→ **Exercise instructions**:
Read the entries below and pull out each line with the string "Markdown".

[Entries taken from a collection]
- - - -

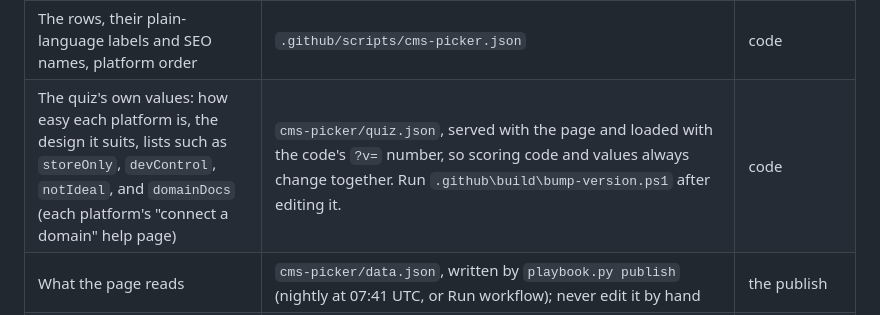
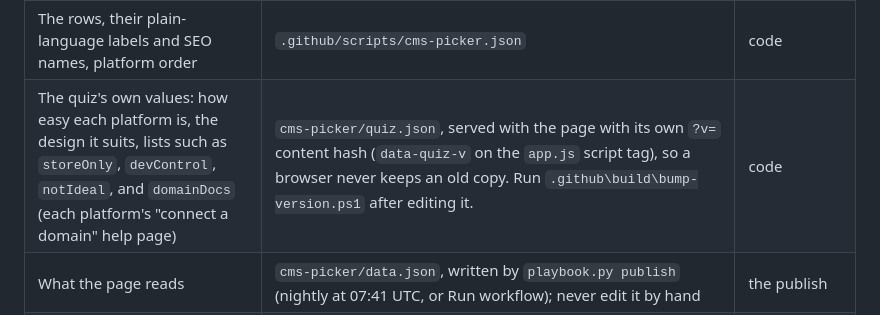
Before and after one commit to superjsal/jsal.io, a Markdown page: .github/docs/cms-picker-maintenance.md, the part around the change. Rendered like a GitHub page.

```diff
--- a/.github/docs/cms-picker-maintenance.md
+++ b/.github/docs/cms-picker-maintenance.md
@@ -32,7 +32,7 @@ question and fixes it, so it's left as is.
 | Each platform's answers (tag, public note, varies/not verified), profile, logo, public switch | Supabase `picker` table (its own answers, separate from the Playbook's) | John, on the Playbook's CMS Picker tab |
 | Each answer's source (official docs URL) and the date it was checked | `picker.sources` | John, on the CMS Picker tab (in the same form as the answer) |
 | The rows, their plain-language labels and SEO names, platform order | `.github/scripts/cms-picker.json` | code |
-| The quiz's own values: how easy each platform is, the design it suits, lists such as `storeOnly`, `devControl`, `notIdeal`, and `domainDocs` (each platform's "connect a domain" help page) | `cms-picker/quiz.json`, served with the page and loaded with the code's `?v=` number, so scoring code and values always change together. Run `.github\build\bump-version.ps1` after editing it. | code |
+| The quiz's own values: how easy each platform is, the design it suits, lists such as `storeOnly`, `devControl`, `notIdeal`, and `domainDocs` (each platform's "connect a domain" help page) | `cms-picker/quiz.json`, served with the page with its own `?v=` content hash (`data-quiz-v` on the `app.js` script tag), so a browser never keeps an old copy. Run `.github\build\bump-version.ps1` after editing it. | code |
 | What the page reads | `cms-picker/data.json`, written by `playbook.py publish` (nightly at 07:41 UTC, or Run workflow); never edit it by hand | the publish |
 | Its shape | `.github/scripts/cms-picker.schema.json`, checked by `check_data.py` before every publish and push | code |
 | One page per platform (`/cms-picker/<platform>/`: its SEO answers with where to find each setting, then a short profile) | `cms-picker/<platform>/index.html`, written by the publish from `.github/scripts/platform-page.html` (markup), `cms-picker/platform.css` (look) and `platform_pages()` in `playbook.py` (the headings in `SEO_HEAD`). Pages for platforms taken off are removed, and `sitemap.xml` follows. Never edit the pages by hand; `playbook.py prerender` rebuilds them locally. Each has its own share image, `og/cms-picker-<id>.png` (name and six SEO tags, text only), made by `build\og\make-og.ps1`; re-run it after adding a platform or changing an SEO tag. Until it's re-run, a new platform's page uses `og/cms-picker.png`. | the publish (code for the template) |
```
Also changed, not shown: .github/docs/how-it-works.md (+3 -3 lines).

- - - -

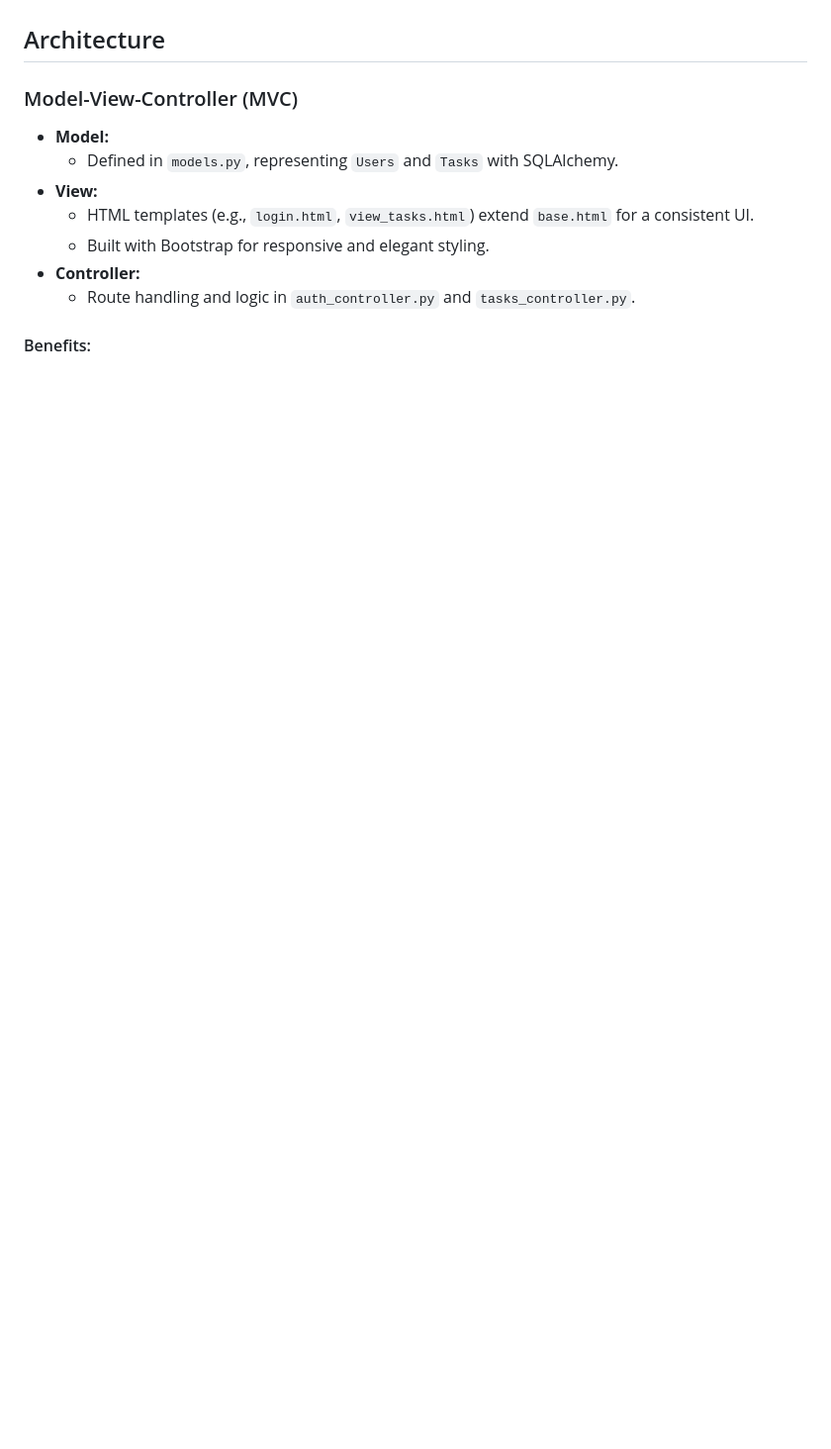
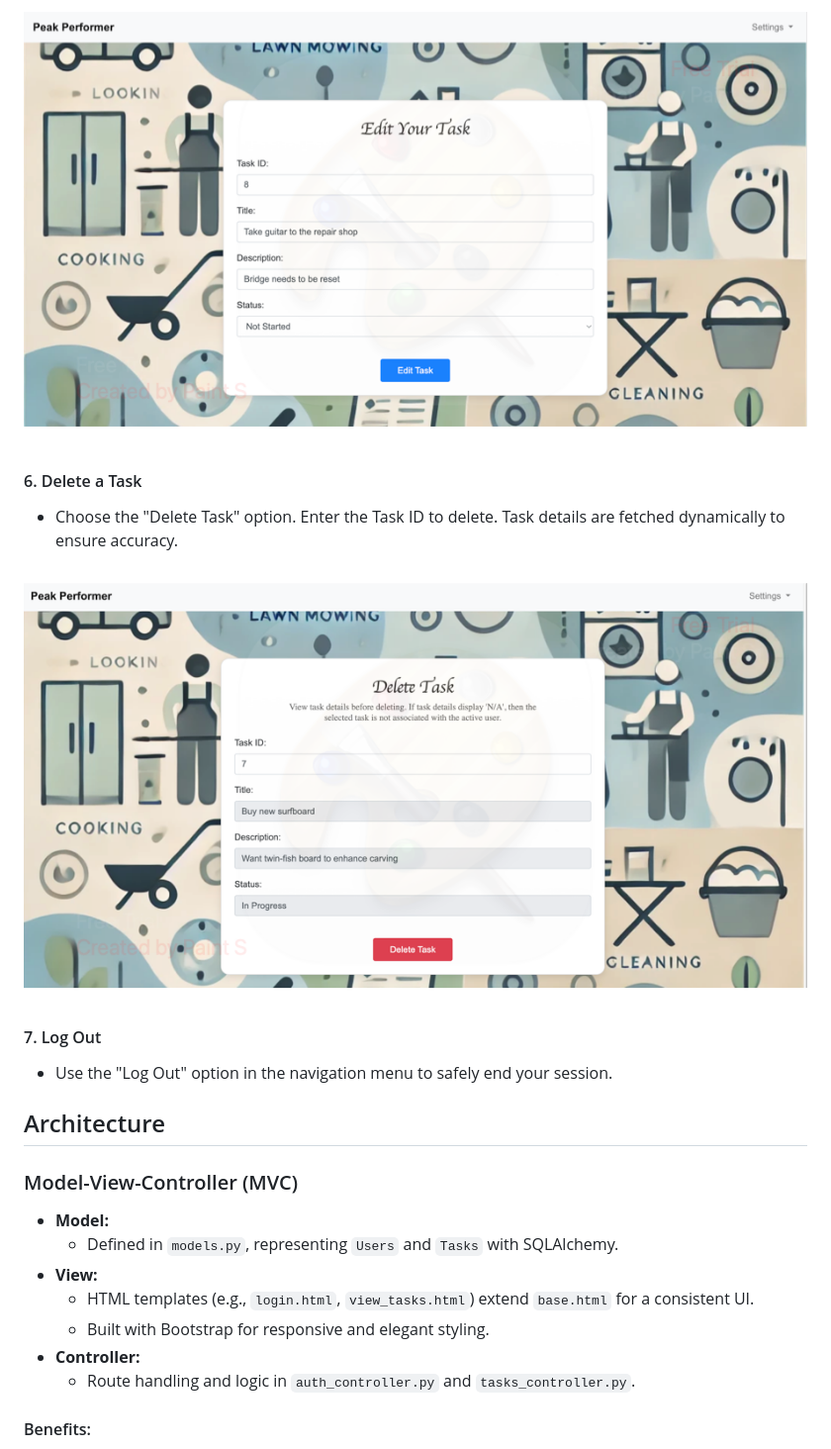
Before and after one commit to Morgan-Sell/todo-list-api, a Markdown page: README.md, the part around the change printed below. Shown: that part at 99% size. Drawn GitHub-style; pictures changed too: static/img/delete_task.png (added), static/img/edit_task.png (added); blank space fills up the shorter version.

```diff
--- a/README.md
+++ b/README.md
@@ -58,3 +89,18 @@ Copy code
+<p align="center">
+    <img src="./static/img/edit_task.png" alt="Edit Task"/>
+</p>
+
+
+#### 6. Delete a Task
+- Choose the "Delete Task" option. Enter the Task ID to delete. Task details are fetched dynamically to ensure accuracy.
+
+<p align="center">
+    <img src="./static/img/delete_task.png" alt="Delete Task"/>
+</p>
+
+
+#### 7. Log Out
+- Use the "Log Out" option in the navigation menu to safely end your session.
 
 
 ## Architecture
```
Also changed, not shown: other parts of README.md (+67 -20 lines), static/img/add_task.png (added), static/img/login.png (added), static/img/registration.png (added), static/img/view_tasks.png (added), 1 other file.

- - - -

→ **Written answer**:
Before and after one commit to superjsal/jsal.io, a Markdown page: .github/docs/cms-picker-maintenance.md, the part around the change. Rendered like a GitHub page.
Before and after one commit to Morgan-Sell/todo-list-api, a Markdown page: README.md, the part around the change printed below. Shown: that part at 99% size. Drawn GitHub-style; pictures changed too: static/img/delete_task.png (added), static/img/edit_task.png (added); blank space fills up the shorter version.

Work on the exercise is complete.